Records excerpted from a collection
Content starts

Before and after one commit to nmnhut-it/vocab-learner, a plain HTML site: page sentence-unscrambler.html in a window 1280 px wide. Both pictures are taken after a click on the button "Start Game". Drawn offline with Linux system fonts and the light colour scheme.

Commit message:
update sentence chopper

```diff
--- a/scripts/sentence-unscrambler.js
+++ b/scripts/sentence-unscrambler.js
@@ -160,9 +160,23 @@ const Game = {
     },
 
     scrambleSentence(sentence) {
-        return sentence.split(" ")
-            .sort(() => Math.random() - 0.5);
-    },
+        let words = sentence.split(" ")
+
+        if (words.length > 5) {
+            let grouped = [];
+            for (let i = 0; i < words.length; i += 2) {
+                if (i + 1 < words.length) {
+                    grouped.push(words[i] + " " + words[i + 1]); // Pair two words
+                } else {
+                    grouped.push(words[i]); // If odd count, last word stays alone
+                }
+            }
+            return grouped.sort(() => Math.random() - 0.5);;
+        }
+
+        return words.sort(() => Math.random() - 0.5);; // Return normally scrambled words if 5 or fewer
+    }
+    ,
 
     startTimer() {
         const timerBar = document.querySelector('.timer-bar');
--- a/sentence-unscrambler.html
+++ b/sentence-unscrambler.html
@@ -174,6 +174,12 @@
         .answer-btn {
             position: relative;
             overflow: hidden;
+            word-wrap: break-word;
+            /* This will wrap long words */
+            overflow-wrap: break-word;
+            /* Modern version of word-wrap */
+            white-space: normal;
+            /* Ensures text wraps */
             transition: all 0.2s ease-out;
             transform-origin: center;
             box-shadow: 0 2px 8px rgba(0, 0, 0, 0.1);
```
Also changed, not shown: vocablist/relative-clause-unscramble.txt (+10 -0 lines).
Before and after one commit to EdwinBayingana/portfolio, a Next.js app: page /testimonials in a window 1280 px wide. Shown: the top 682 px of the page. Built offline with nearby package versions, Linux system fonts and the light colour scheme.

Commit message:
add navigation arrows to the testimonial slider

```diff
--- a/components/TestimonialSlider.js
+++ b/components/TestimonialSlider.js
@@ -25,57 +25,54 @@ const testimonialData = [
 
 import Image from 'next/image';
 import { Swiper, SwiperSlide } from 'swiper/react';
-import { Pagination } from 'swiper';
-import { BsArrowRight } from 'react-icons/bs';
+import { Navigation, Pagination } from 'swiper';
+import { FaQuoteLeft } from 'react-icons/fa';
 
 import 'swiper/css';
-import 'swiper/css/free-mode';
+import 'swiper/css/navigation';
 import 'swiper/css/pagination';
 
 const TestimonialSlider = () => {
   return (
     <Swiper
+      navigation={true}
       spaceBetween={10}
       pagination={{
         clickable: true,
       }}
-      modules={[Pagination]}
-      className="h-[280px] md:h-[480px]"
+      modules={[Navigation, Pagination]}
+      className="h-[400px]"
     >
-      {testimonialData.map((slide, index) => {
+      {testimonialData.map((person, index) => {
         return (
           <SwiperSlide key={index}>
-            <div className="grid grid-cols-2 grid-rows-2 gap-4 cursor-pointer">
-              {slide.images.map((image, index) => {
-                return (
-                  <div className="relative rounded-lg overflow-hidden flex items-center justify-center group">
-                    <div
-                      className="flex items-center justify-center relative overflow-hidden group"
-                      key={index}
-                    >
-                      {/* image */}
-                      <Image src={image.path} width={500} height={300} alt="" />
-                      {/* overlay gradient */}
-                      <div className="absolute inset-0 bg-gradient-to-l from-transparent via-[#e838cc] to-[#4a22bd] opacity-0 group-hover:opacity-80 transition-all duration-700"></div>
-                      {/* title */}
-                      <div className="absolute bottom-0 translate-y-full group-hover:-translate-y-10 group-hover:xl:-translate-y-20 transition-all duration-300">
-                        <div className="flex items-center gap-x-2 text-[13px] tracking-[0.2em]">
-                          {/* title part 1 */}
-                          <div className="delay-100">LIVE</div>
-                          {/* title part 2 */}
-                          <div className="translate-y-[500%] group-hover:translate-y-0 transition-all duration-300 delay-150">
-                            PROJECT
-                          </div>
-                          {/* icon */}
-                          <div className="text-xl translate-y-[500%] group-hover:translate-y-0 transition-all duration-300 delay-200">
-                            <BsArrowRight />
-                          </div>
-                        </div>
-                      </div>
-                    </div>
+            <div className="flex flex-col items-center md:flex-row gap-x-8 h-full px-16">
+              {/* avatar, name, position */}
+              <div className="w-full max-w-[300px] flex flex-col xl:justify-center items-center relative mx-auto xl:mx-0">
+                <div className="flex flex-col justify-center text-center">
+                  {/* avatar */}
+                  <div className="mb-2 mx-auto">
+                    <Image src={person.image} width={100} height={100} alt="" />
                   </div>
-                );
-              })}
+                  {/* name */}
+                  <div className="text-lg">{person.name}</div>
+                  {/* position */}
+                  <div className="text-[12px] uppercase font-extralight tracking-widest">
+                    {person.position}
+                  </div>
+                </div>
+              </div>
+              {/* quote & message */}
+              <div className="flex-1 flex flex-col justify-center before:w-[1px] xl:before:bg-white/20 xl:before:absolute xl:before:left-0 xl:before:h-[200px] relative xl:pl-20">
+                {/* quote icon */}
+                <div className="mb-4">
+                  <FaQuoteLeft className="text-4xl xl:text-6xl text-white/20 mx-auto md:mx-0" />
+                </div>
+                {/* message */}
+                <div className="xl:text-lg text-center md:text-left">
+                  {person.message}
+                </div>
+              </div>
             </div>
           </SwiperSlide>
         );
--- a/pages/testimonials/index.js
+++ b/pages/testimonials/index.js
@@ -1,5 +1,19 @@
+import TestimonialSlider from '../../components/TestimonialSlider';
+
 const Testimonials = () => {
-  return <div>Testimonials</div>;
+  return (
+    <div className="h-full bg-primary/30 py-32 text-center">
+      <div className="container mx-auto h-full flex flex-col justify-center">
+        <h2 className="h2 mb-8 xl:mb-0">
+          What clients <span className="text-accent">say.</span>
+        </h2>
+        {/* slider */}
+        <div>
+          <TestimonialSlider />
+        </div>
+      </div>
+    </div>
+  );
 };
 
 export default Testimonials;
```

Content ends

**What is required:**
Where a line in the records above includes the string "relative", show it.

**Written solution:**
             position: relative;
Also changed, not shown: vocablist/relative-clause-unscramble.txt (+10 -0 lines).
-                  <div className="relative rounded-lg overflow-hidden flex items-center justify-center group">
-                      className="flex items-center justify-center relative overflow-hidden group"
+              <div className="w-full max-w-[300px] flex flex-col xl:justify-center items-center relative mx-auto xl:mx-0">
+              <div className="flex-1 flex flex-col justify-center before:w-[1px] xl:before:bg-white/20 xl:before:absolute xl:before:left-0 xl:before:h-[200px] relative xl:pl-20">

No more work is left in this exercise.